There is no clarity as to when an assessment would be required. It could be in the middle of the contract, after the contract had been let, or maybe after the bids have been received. There is no clarity in the bill at all. It is very broad in scope. It is highly ambiguous. It is vague. It leaves everybody here in the House, the contracting community, the sub-trades, and the workers in the dark.
I asked a question of the proponent of the bill earlier on. Given the fact that he claimed he had broadly consulted on the bill, had he at the very least consulted with the key business organizations across the country that represent small business? I am talking about the Canadian Chamber of Commerce, the Canadian Federation of Independent Business, the Canadian Manufacturers & Exporters, the Canadian Association of Importers and Exporters. The member said that he had consulted with unions across the country. Really. Why not with the businesses themselves that actually pay that price? He said that he had consulted with academics. What about consulting with the very Canadians who would be most impacted by the bill?
The bottom line is this. The bill would do a few things. It would impose an increased burden on our companies. It would impose additional costs on them and uncertainty for small businesses that have already been betrayed by the Liberal government. The bill would also replace what in the past was a clear process, value for money, ensuring we get the best quality at the very best price, with a process that would be unpredictable and highly subjective and dependent upon the discretion of the minister and his or her officials.
In his speech, the sponsor highlighted all of the things the bill intended to achieve. It is clear to anyone who heard the speech that this is about social engineering at significant cost to the taxpayer. The bill would drive up costs to taxpayers to try to achieve some social engineering goals that the Liberal government suggests may be reasonable objectives.
The best response we should have when businesses are contracting with the federal government is to ensure that they understand what the rules are, ensuring Canadian taxpayers get the best value for money.
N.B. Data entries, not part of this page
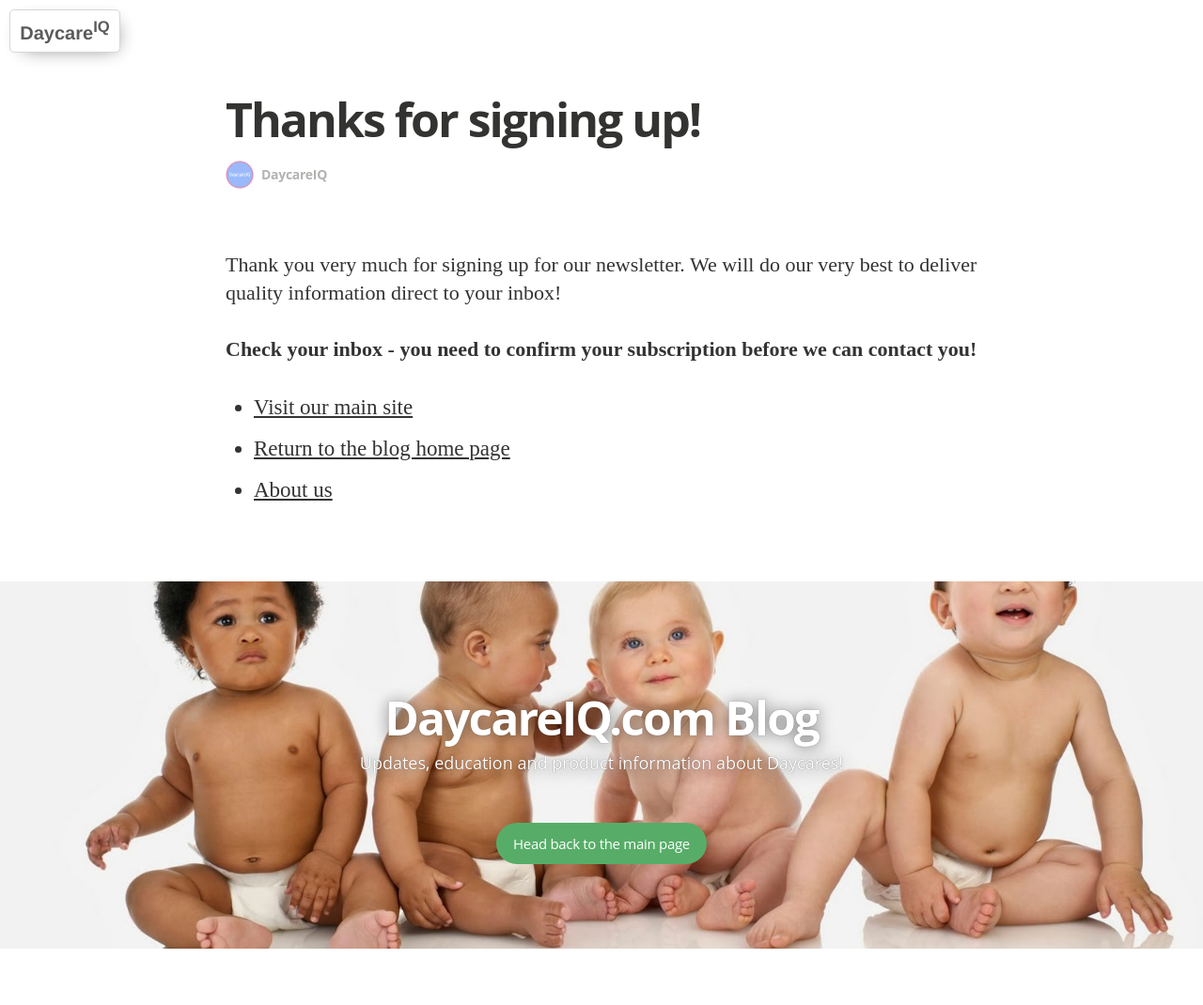
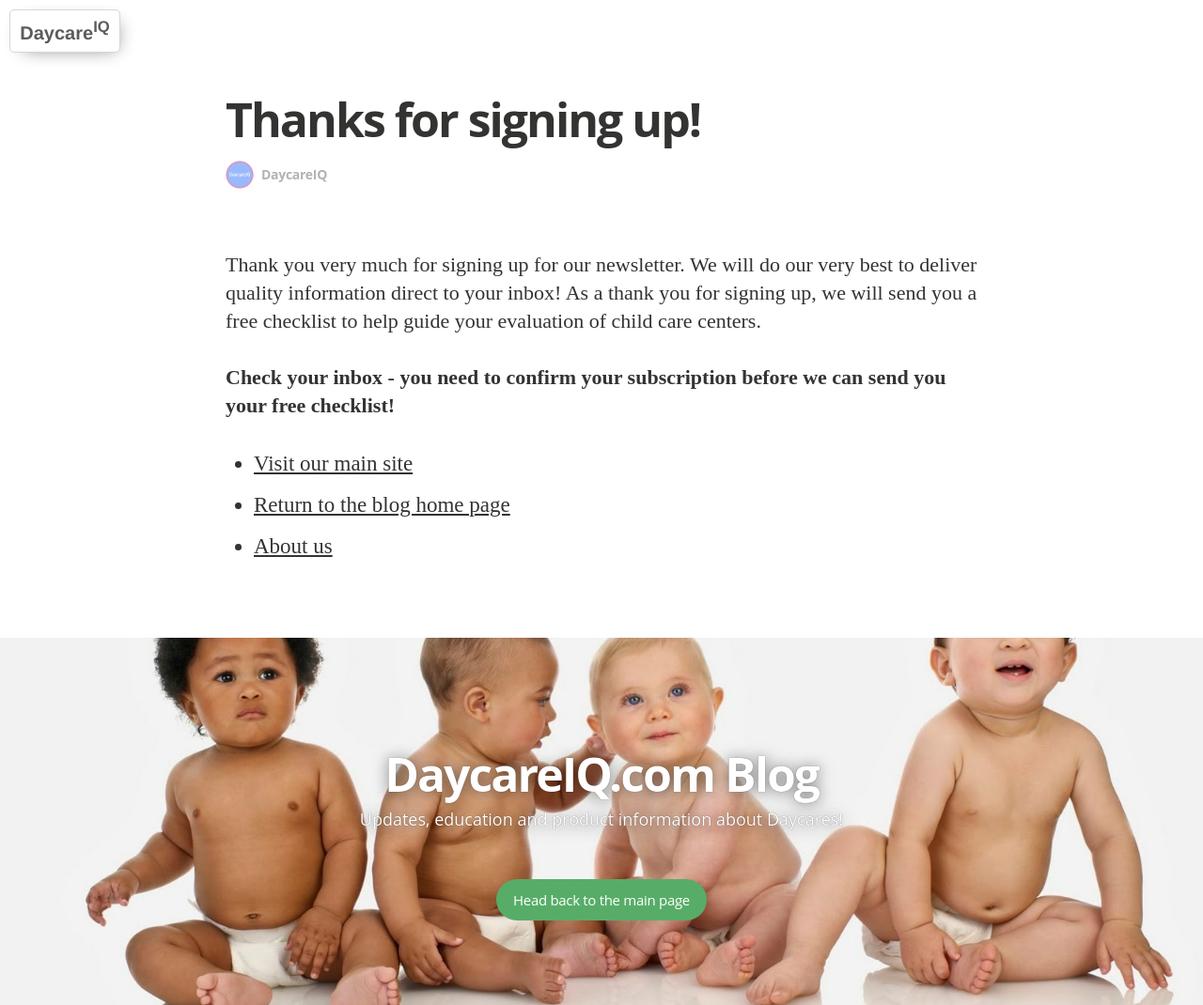
Before and after one commit to DaycareIQ/blog.daycareiq.com, a Jekyll site: the page built from mailing_list_thanks.html, in a window 1280 px wide. Shown: the whole page at 94% size. Built offline with Jekyll 4.4.1, drawn with Linux system fonts in a browser that asks for light colours; nearby versions of some CDN libraries; some web fonts are replaced; Markdown is read by kramdown in place of the engine named in the settings; before the commit the page ends 1010 px from its top, so only the background shows below that.

Commit message:
Update mailing_list_thanks.html

```diff
--- a/mailing_list_thanks.html
+++ b/mailing_list_thanks.html
@@ -4,8 +4,9 @@ description: Tag list from the blog
 permalink: /mailing_list_thanks/
 ---
 
-<p>Thank you very much for signing up for our newsletter. We will do our very best to deliver quality information direct to your inbox!</p>
-<p><strong>Check your inbox - you need to confirm your subscription before we can contact you!</strong></p>
+<p>Thank you very much for signing up for our newsletter. We will do our very best to deliver quality information direct to your inbox! As a thank you for signing up, we will send you a free checklist to help guide your evaluation of child care centers.</p>
+
+<p><strong>Check your inbox - you need to confirm your subscription before we can send you your free checklist!</strong></p>
 
 <ul>
   <li><a href="https://www.daycareiq.com">Visit our main site</a></li>
```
Then of course the proponent referred to Ontario, of all places, as being the role model of these community benefit agreements. A Liberal government in the province of Ontario has mismanaged the economy so much and has driven that province into such debt that today it has the highest sub-federal cost, the highest sub-federal debt not only within Canada, not only within North America, but in the entire world. Is that a role model we should be following? Absolutely not.
No one should be surprised that the bill is coming from the Liberal side of the House. We can also be certain that Liberals' will find new ways of increasing costs to taxpayers, interfering with the private sector, and clearly giving themselves more and more power over time. On that basis alone we should reject the bill.
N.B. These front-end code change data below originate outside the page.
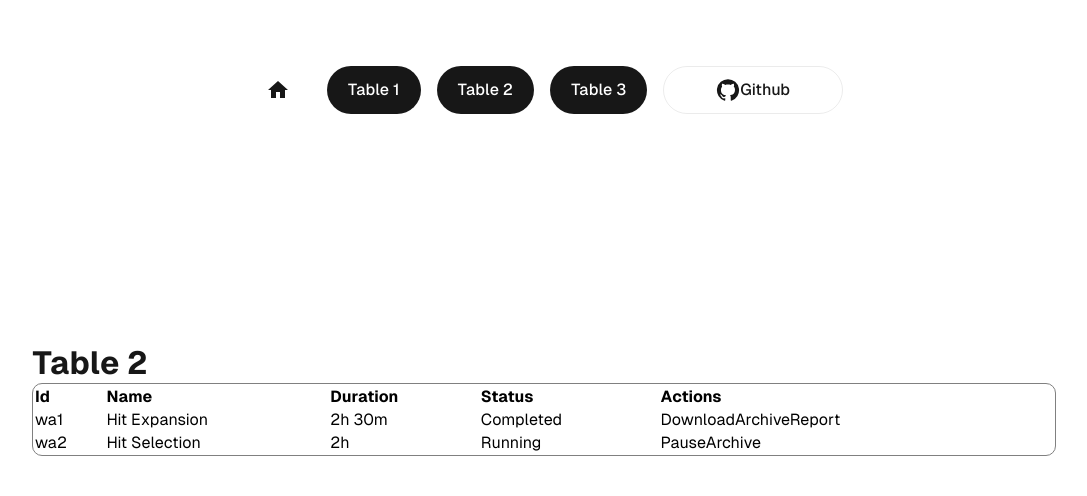
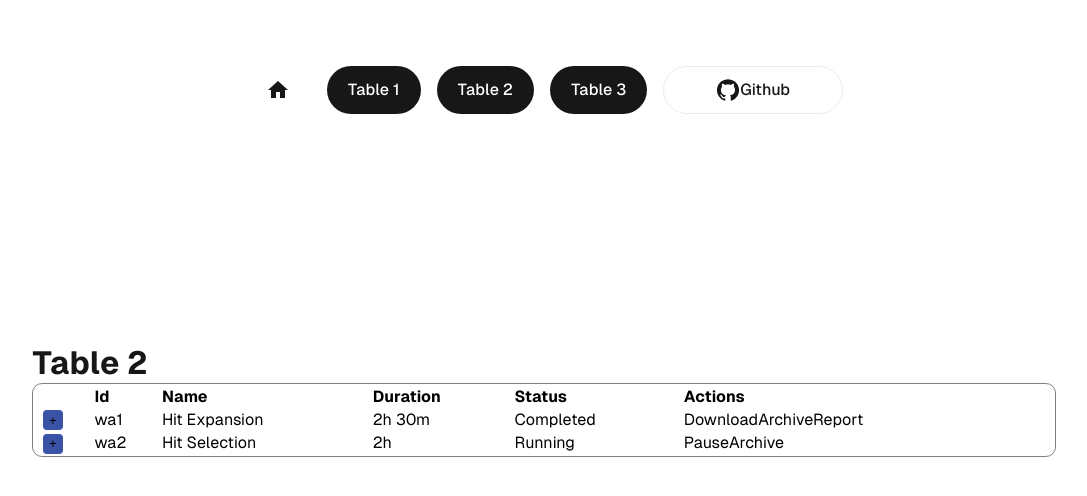
Before and after one commit to Wenying0808/table-component, a Next.js app in the folder my-table-components/: page /table2 in a window 1280 px wide. Shown: the top 496 px of the page, without its empty margins (96-1183 px from the left). Built offline with nearby package versions, Linux system fonts and the light colour scheme.

Commit message:
enable expand/collapse on table 2

```diff
--- a/my-table-components/src/app/components/table/Table2/index.tsx
+++ b/my-table-components/src/app/components/table/Table2/index.tsx
@@ -2,6 +2,7 @@ import { useReactTable, getCoreRowModel, createColumnHelper, flexRender, getExpa
 import table2Data from '../../../data/MockData_Table2.json';
 import { useMemo, useState, useEffect } from 'react';
 import React from 'react';
+import { colors } from '../../styles/colors';
 
 type BaseAnalysis = {
     id: string;
@@ -30,6 +31,31 @@ export default function Table2() {
     }, []);
 
     const columns = useMemo(() => [
+        columnHelper.display({
+            id: 'expand',
+            cell: ({ row }) => {
+                return (
+                    <div style={{ paddingLeft: "8px" }}>
+                        {row.depth === 0 && row.getCanExpand() ? (
+                            <button
+                                onClick={() => row.toggleExpanded()}
+                                style={{
+                                    background: colors.azure,
+                                    border: "none",
+                                    borderRadius: "4px",
+                                    cursor: "pointer",
+                                    width: "20px",
+                                    height: "20px"
+                                }}
+                            >
+                                {row.getIsExpanded() ? '−' : '+'}
+                            </button>
+                        ) : null}
+                    </div>
+                )
+            },
+            header: () => <span className="table-header"></span>
+        }),
         columnHelper.accessor('id', {
             cell: info => info.getValue(),
             header: () => (
@@ -86,6 +112,7 @@ export default function Table2() {
         getExpandedRowModel: getExpandedRowModel(),
     });
 
+
     return (
         <div className="table1">
             <table>
@@ -115,11 +142,19 @@ export default function Table2() {
                                     </td>
                                 ))}
                             </tr>
-                            {row.getIsExpanded() && (
-                                <tr>
-                                    <td></td>
+                            {/* {row.getIsExpanded() && (
+                                {row.getSubRows().map(subRow => (
+                                    <tr key={subRow.id}>
+                                        {subRow.getVisibleCells().map(cell => (
+                                            <td key={cell.id}>
+                                                {flexRender(
+                                                    cell.column.columnDef.cell,
+                                                    cell.getContext())}
+                                            </td>
+                                        ))}
                                     </tr>
-                            )}
+                                ))}
+                            )} */}
                         </React.Fragment>
                     ))}
                 </tbody>
--- a/my-table-components/src/app/table3/page.tsx
+++ b/my-table-components/src/app/table3/page.tsx
@@ -1,5 +1,6 @@
+"use client";
+
 import Navbar from "../components/navbar/navbar";
-
 
 export default function Table3Page() {
     return (
```
Lines whose indentation alone changed are shown as unchanged.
I ask the Liberal government, the Liberal members of the House, the NDP members who have highlighted significant shortcomings of the bill, to reconsider their support of the bill, let business do what it does best, which is provide contracts, services, products of the very best quality and at the very best price. By doing so, we would be serving the taxpayers of our country.